The bike can carry 265 pounds plus the rider. People often ask when the kids will be “too big” for it, but going by their weights, it will be a long time before we out grown it!
What about when it’s cold or rainy?
There’s a rain cover for days with inclement weather. We use it occasionally, but thankfully we don’t get too much precipitation in Denver. On days that are just cold, I have the kids bundle up with coats and blankets. The cover makes kids cozy for sure, but it’s hard to get them in and out of their seats and it’s sometimes a bit claustrophobic for them. I stay warm by using no assist and getting my heart rate up!
How much was it?
The Nihola 4.0 was $3500 and we added a BionX e-assist battery for an additionally $2000. I sometimes feel uncomfortable when people ask how much it cost, but I also remind myself and them that it was much less than a car! And we are now a one-car family, so we feel like we came out ahead! There are definitely more inexpensive cargo bikes available, but we wanted one with high-quality parts that would last for years. We are hoping to use it for many years to come.
Should I get one?
YES! I’m a big believer that everyone needs some sort of cargo bike. Even if you don’t have kids, we all have stuff we need to carry around. You’re more likely to bike places if you have a way to carry cargo (hello, grocery store!). There are so many types of cargo bikes, there’s definitely one that would suit your needs.

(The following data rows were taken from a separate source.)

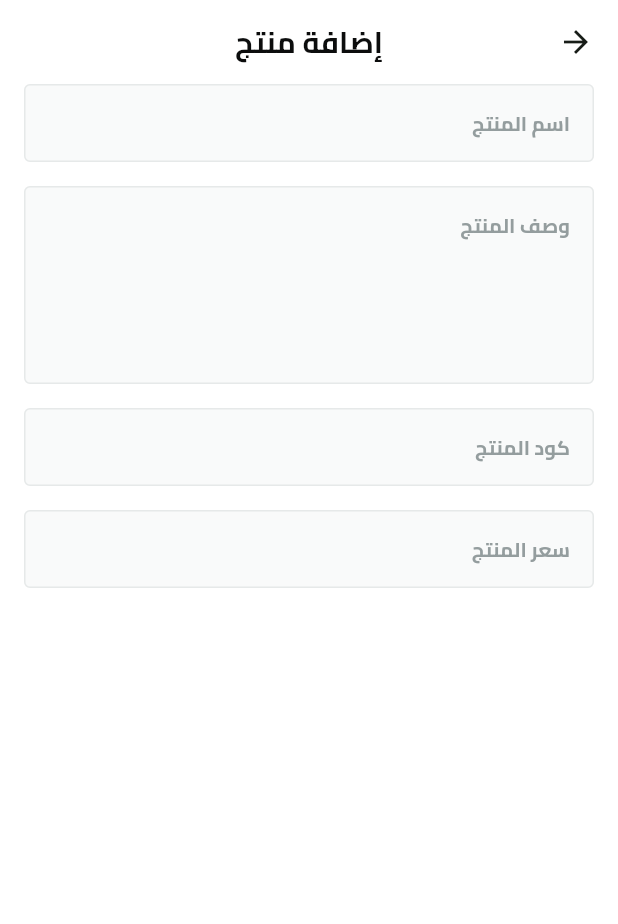
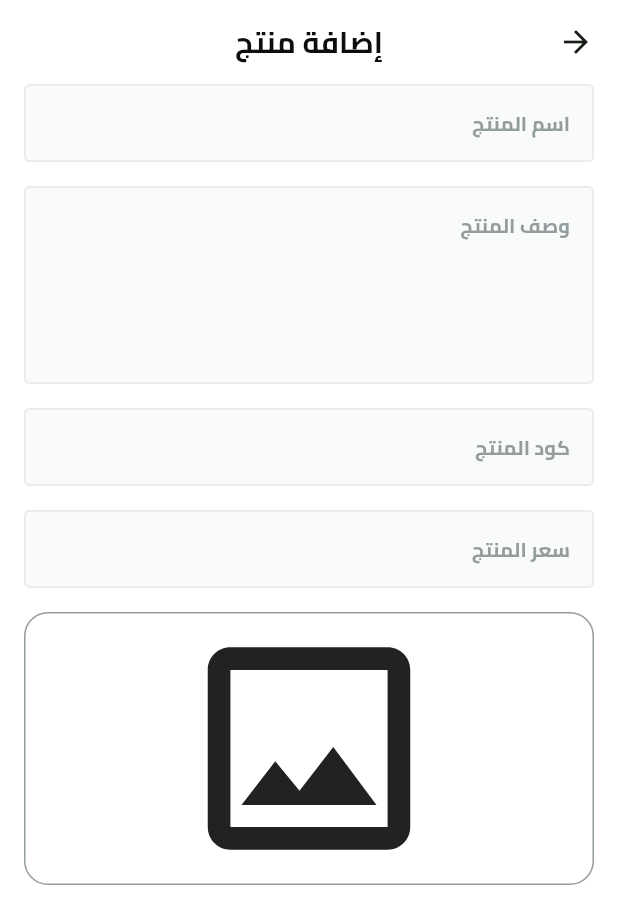
Before and after one commit to Kerofarah21/fruits_hub_dashboard, a Flutter app: the AddProductView screen opened by its route, on a phone screen of 412 x 824 dp. Shown: the top 924 px of the screen. Run offline on Flutter 3.47's test engine with Material 3 defaults, Android fonts, the phone set to English and light mode, and no system bars; drawn by our look-alikes of skeletonizer; our stand-ins replace firebase_core, image_picker; accounts and stored records are empty; generated files the repository leaves out were written again.

Commit message:
create image field

```diff
--- a/lib/features/add_product/presentation/views/widgets/add_product_view_body.dart
+++ b/lib/features/add_product/presentation/views/widgets/add_product_view_body.dart
@@ -3,6 +3,7 @@ import 'package:flutter/services.dart';
 
 import '../../../../../core/widgets/custom_text_form_field.dart';
 import '../../../../../generated/l10n.dart';
+import 'image_field.dart';
 
 class AddProductViewBody extends StatefulWidget {
   const AddProductViewBody({super.key});
@@ -58,6 +59,9 @@ class _AddProductViewBodyState extends State<AddProductViewBody> {
                 controller: productPriceController,
                 textInputAction: TextInputAction.done,
               ),
+              ImageField(
+                onFileChanged: (image) {},
+              ),
             ],
           ),
         ),
--- /dev/null
+++ b/lib/features/add_product/presentation/views/widgets/image_field.dart
@@ -0,0 +1,86 @@
+import 'dart:io';
+
+import 'package:flutter/material.dart';
+import 'package:image_picker/image_picker.dart';
+import 'package:skeletonizer/skeletonizer.dart';
+
+import '../../../../../core/utils/app_colors.dart';
+
+class ImageField extends StatefulWidget {
+  const ImageField({
+    super.key,
+    required this.onFileChanged,
+  });
+
+  final ValueChanged<File?> onFileChanged;
+
+  @override
+  State<ImageField> createState() => _ImageFieldState();
+}
+
+class _ImageFieldState extends State<ImageField> {
+  bool isLoading = false;
+  File? fileImage;
+
+  @override
+  Widget build(BuildContext context) {
+    return Skeletonizer(
+      enabled: isLoading,
+      child: GestureDetector(
+        onTap: () async {
+          setState(() {
+            isLoading = true;
+          });
+          try {
+            final ImagePicker picker = ImagePicker();
+            final XFile? image =
+                await picker.pickImage(source: ImageSource.gallery);
+            fileImage = File(image!.path);
+            widget.onFileChanged(fileImage!);
+          } on Exception catch (_) {
+            setState(() {
+              isLoading = false;
+            });
+          }
+          setState(() {
+            isLoading = false;
+          });
+        },
+        child: Stack(
+          children: [
+            Container(
+              width: double.infinity,
+              decoration: BoxDecoration(
+                border: Border.all(color: AppColors.grayScale400),
+                borderRadius: BorderRadius.circular(16),
+              ),
+              child: fileImage == null
+                  ? const Icon(
+                      Icons.image_outlined,
+                      size: 180,
+                    )
+                  : ClipRRect(
+                      borderRadius: BorderRadius.circular(16),
+                      child: Image.file(
+                        fileImage!,
+                      ),
+                    ),
+            ),
+            Visibility(
+              visible: fileImage != null,
+              child: IconButton(
+                onPressed: () {
+                  setState(() {
+                    fileImage = null;
+                    widget.onFileChanged(fileImage);
+                  });
+                },
+                icon: const Icon(Icons.delete),
+              ),
+            )
+          ],
+        ),
+      ),
+    );
+  }
+}
--- a/pubspec.yaml
+++ b/pubspec.yaml
@@ -35,7 +35,9 @@ dependencies:
   flutter_localizations:
     sdk: flutter
   flutter_native_splash: ^2.4.4
+  image_picker: ^1.1.2
   intl: ^0.19.0
+  skeletonizer: ^1.4.3
 
 dev_dependencies:
   flutter_launcher_icons: ^0.14.2
```
Also changed, not shown: pubspec.lock, 6 other files.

If you’re in the Denver area, my friend Arleigh at the Bike Shop Girl Family Cyclery in Aurora can hook you up! She is infinitely knowledgable and passionate about cargo bikes. She even has a challenge going right now where you can borrow one of her bikes for 24 hours to try it out with your kids! In other cities, search “cargo bike shops” and I’m sure you’ll find something not too too far away. They’re becoming more common all the time. I also recommend joining Cargo Bike Republic on Facebook; that community has tons of advice to offer!